With the best will in the world, it could hardly be claimed that the songs
of Gounod and Massenet are possessed of remarkably piano parts. And yet,
from the prelude to the opening O˘ voulez-vous aller, it was often
the piano that proved more communicative, that grabbed and retained my
interest. Indeed, Manoff’s evident love for the music and for music-making
in general proved so infections that I found more in the songs, especially
Gounod’s, than I might ever have imagined possible. Whether it were her

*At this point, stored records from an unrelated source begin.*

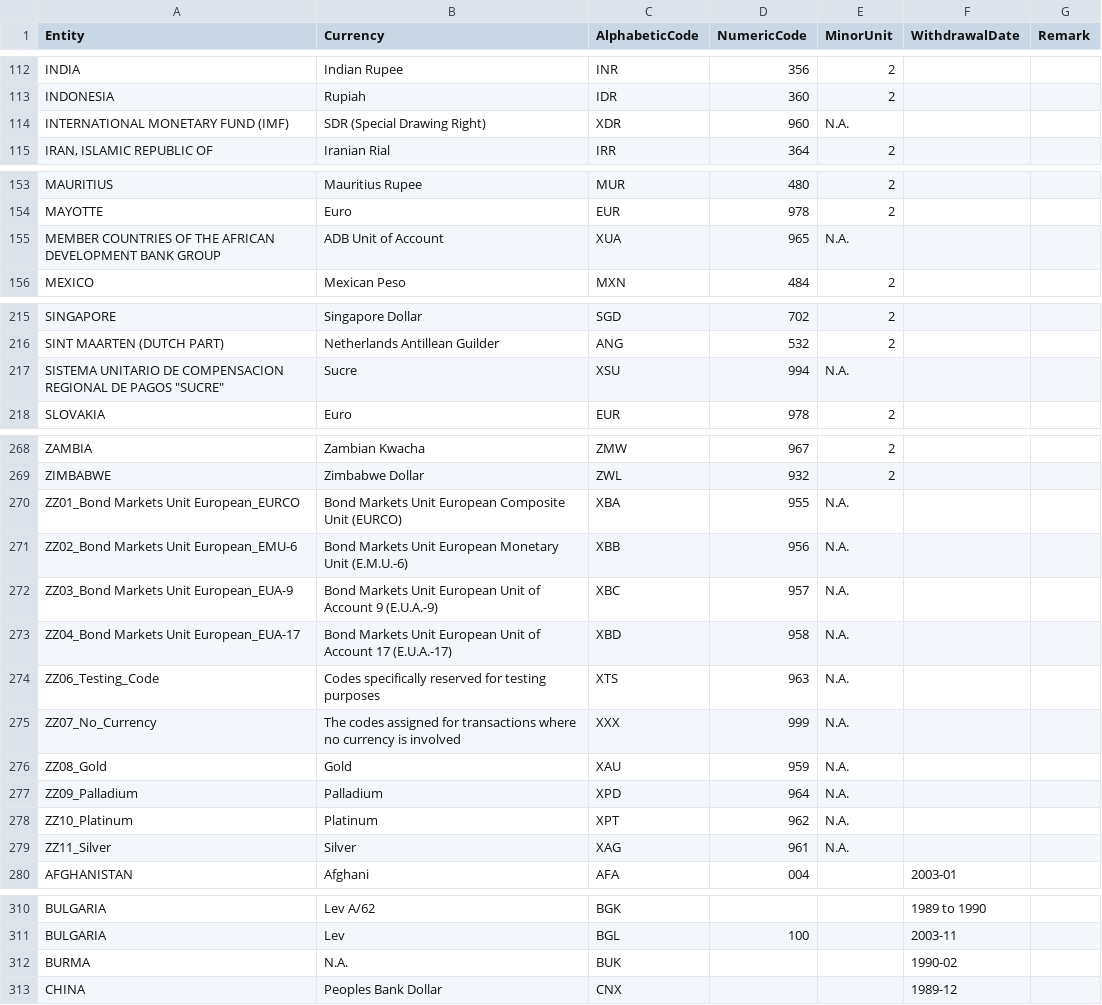
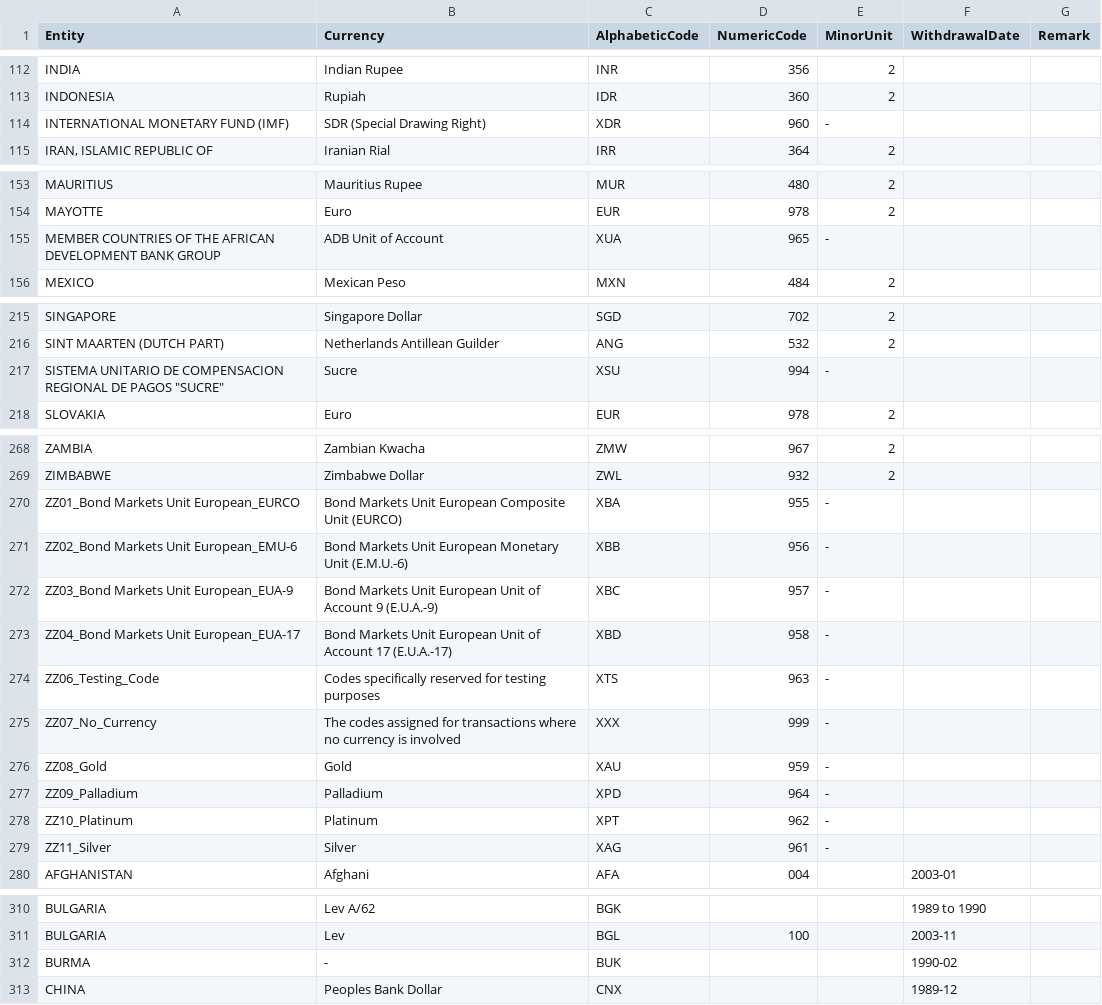
Before and after one commit to datasets/currency-codes, a CSV file: data/codes-all.csv, drawn as a sheet; only a part is shown, gaps mark what is left out; the diff names each change by its address in the sheet, - before the commit and + after, or states it on an @@ line.

Commit message:
[fixeddata][m]: fixed data and datapackage.json

```diff
--- a/data/codes-all.csv
+++ b/data/codes-all.csv
-E114 (MinorUnit): N.A.
+E114 (MinorUnit): -
-E155 (MinorUnit): N.A.
+E155 (MinorUnit): -
-E217 (MinorUnit): N.A.
+E217 (MinorUnit): -
-E270:E279 (MinorUnit): N.A.
+E270:E279 (MinorUnit): -
-B312 (Currency): N.A.
+B312 (Currency): -
```
Also changed, not shown: 1 other file.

teasing, effortlessly ‘natural’ rubato in the Lamartine setting, Le Soir, the immediate establishment of a cradle rhythm, and her
play therewith, in the Hugo SÈrÈnade, or the unerring sense of
line and shaping the song as a whole in Mignon, (sort of) after
Goethe, it would have been more or less impossible not to warm to these
performance. I certainly did not try. Likewise in the rhythms of Massenet’s Nuit d’Espagne. ‘Generative’ might be thought too Teutonic a way
of considering the music in a song like that; it was nevertheless the word
that came to mind to this incorrigible Teutonophile.
Gens sometimes sounded reticent by comparison, rather as if she were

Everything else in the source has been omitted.